== DATA

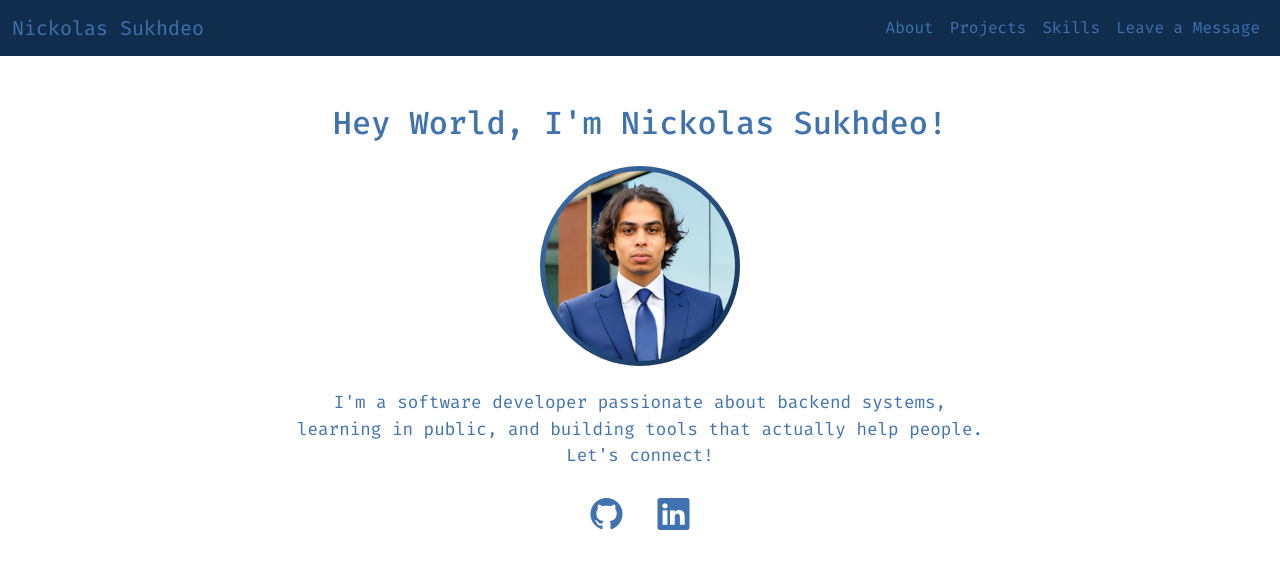
Repository: nlsukhde/porfolio
Page: index.html
An editor plug-in stored every save of this project. The page is shown before and after the next save, followed by the edit.
The browser window is 1280 px wide. The pictures show the whole page.

Above is the page before, as saved 2025-06-19 18:41:34.

After the next save:
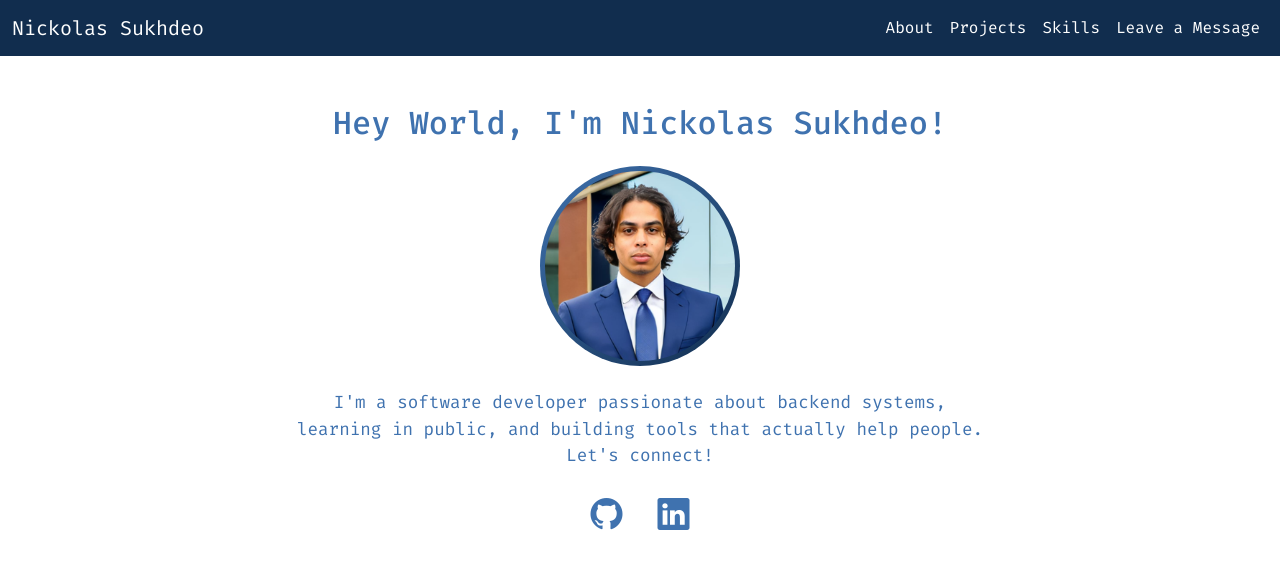
Saved 68 s later.
--- a/app.css
+++ b/app.css
@@ -20,7 +20,7 @@
 
 .navbar, .navbar-brand, .nav-link {
   font-family: "Fira Code", monospace !important;
-  color: var(--color-text) !important;
+  color: white !important;
 }
 
 .navbar.bg-body-tertiary {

====

#### YOUR INSTRUCTIONS
Each line from the line containing "The browser window" through the final line of the data above must be retyped exactly; nothing else, and no pictures, may appear.

#### OUTPUT FOR THIS TASK
The browser window is 1280 px wide. The pictures show the whole page.

Above is the page before, as saved 2025-06-19 18:41:34.

After the next save:
Saved 68 s later.
--- a/app.css
+++ b/app.css
@@ -20,7 +20,7 @@
 
 .navbar, .navbar-brand, .nav-link {
   font-family: "Fira Code", monospace !important;
-  color: var(--color-text) !important;
+  color: white !important;
 }
 
 .navbar.bg-body-tertiary {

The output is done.